YOUR ASSIGNMENT
Please retype the records below exactly as they appear, leaving out every picture.
-=-=-=-=-
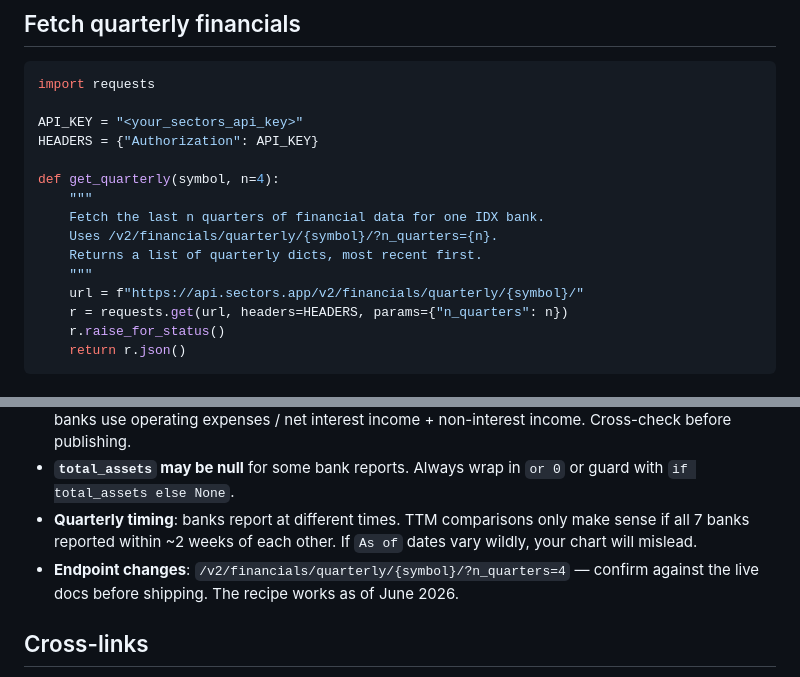
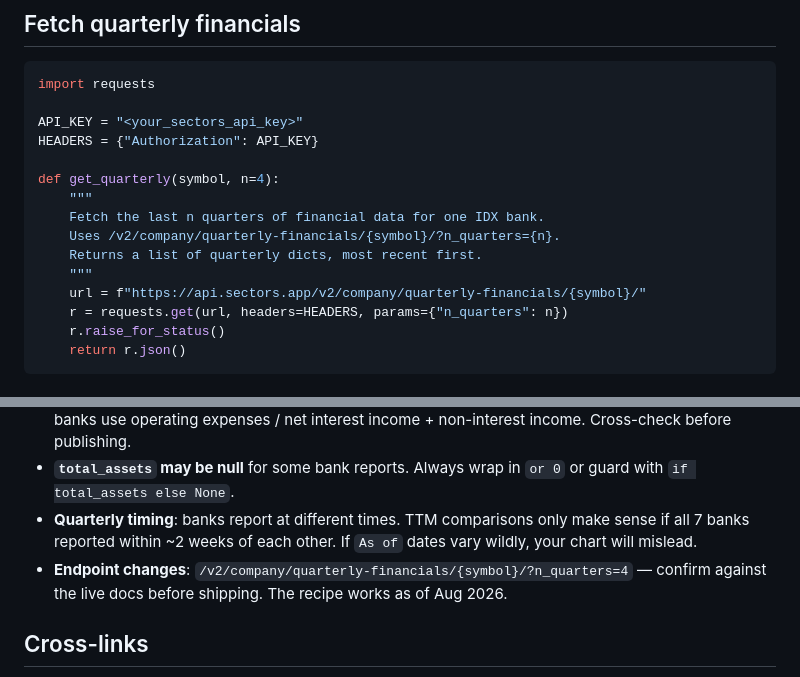
Before and after one commit to mrayhanfadil/sectors-hackathon, a Markdown page: references/cookbook/benchmark-banking.md, 2 parts joined by grey strips. Drawn GitHub-style.

Commit message:
docs(cookbook): benchmark-banking — fix quarterly-financials endpoint
The original recipe used the v1 path /v2/financials/quarterly/{symbol}/
which doesn't exist in v2. Updated to canonical:
  /v2/financials/quarterly/{symbol}/  → /v2/company/quarterly-financials/{symbol}/

Also bumped the 'recipe works as of' date from June 2026 to Aug 2026
to reflect the URL audit pass.

```diff
--- a/references/cookbook/benchmark-banking.md
+++ b/references/cookbook/benchmark-banking.md
@@ -68,10 +68,10 @@ HEADERS = {"Authorization": API_KEY}
 def get_quarterly(symbol, n=4):
     """
     Fetch the last n quarters of financial data for one IDX bank.
-    Uses /v2/financials/quarterly/{symbol}/?n_quarters={n}.
+    Uses /v2/company/quarterly-financials/{symbol}/?n_quarters={n}.
     Returns a list of quarterly dicts, most recent first.
     """
-    url = f"https://api.sectors.app/v2/financials/quarterly/{symbol}/"
+    url = f"https://api.sectors.app/v2/company/quarterly-financials/{symbol}/"
     r = requests.get(url, headers=HEADERS, params={"n_quarters": n})
     r.raise_for_status()
     return r.json()
@@ -217,7 +217,7 @@ plt.savefig("bank_heatmap.png", dpi=150)
 - **CIR (Cost-to-Income Ratio)**: definition varies. This recipe uses operating expenses / revenue. Some banks use operating expenses / net interest income + non-interest income. Cross-check before publishing.
 - **`total_assets` may be null** for some bank reports. Always wrap in `or 0` or guard with `if total_assets else None`.
 - **Quarterly timing**: banks report at different times. TTM comparisons only make sense if all 7 banks reported within ~2 weeks of each other. If `As of` dates vary wildly, your chart will mislead.
-- **Endpoint changes**: `/v2/financials/quarterly/{symbol}/?n_quarters=4` — confirm against the live docs before shipping. The recipe works as of June 2026.
+- **Endpoint changes**: `/v2/company/quarterly-financials/{symbol}/?n_quarters=4` — confirm against the live docs before shipping. The recipe works as of Aug 2026.
 
 ## Cross-links
 
```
-=-=-=-=-
SOLUTION TO THIS PROBLEM
Before and after one commit to mrayhanfadil/sectors-hackathon, a Markdown page: references/cookbook/benchmark-banking.md, 2 parts joined by grey strips. Drawn GitHub-style.

Commit message:
docs(cookbook): benchmark-banking — fix quarterly-financials endpoint
The original recipe used the v1 path /v2/financials/quarterly/{symbol}/
which doesn't exist in v2. Updated to canonical:
  /v2/financials/quarterly/{symbol}/  → /v2/company/quarterly-financials/{symbol}/

Also bumped the 'recipe works as of' date from June 2026 to Aug 2026
to reflect the URL audit pass.

```diff
--- a/references/cookbook/benchmark-banking.md
+++ b/references/cookbook/benchmark-banking.md
@@ -68,10 +68,10 @@ HEADERS = {"Authorization": API_KEY}
 def get_quarterly(symbol, n=4):
     """
     Fetch the last n quarters of financial data for one IDX bank.
-    Uses /v2/financials/quarterly/{symbol}/?n_quarters={n}.
+    Uses /v2/company/quarterly-financials/{symbol}/?n_quarters={n}.
     Returns a list of quarterly dicts, most recent first.
     """
-    url = f"https://api.sectors.app/v2/financials/quarterly/{symbol}/"
+    url = f"https://api.sectors.app/v2/company/quarterly-financials/{symbol}/"
     r = requests.get(url, headers=HEADERS, params={"n_quarters": n})
     r.raise_for_status()
     return r.json()
@@ -217,7 +217,7 @@ plt.savefig("bank_heatmap.png", dpi=150)
 - **CIR (Cost-to-Income Ratio)**: definition varies. This recipe uses operating expenses / revenue. Some banks use operating expenses / net interest income + non-interest income. Cross-check before publishing.
 - **`total_assets` may be null** for some bank reports. Always wrap in `or 0` or guard with `if total_assets else None`.
 - **Quarterly timing**: banks report at different times. TTM comparisons only make sense if all 7 banks reported within ~2 weeks of each other. If `As of` dates vary wildly, your chart will mislead.
-- **Endpoint changes**: `/v2/financials/quarterly/{symbol}/?n_quarters=4` — confirm against the live docs before shipping. The recipe works as of June 2026.
+- **Endpoint changes**: `/v2/company/quarterly-financials/{symbol}/?n_quarters=4` — confirm against the live docs before shipping. The recipe works as of Aug 2026.
 
 ## Cross-links
 
```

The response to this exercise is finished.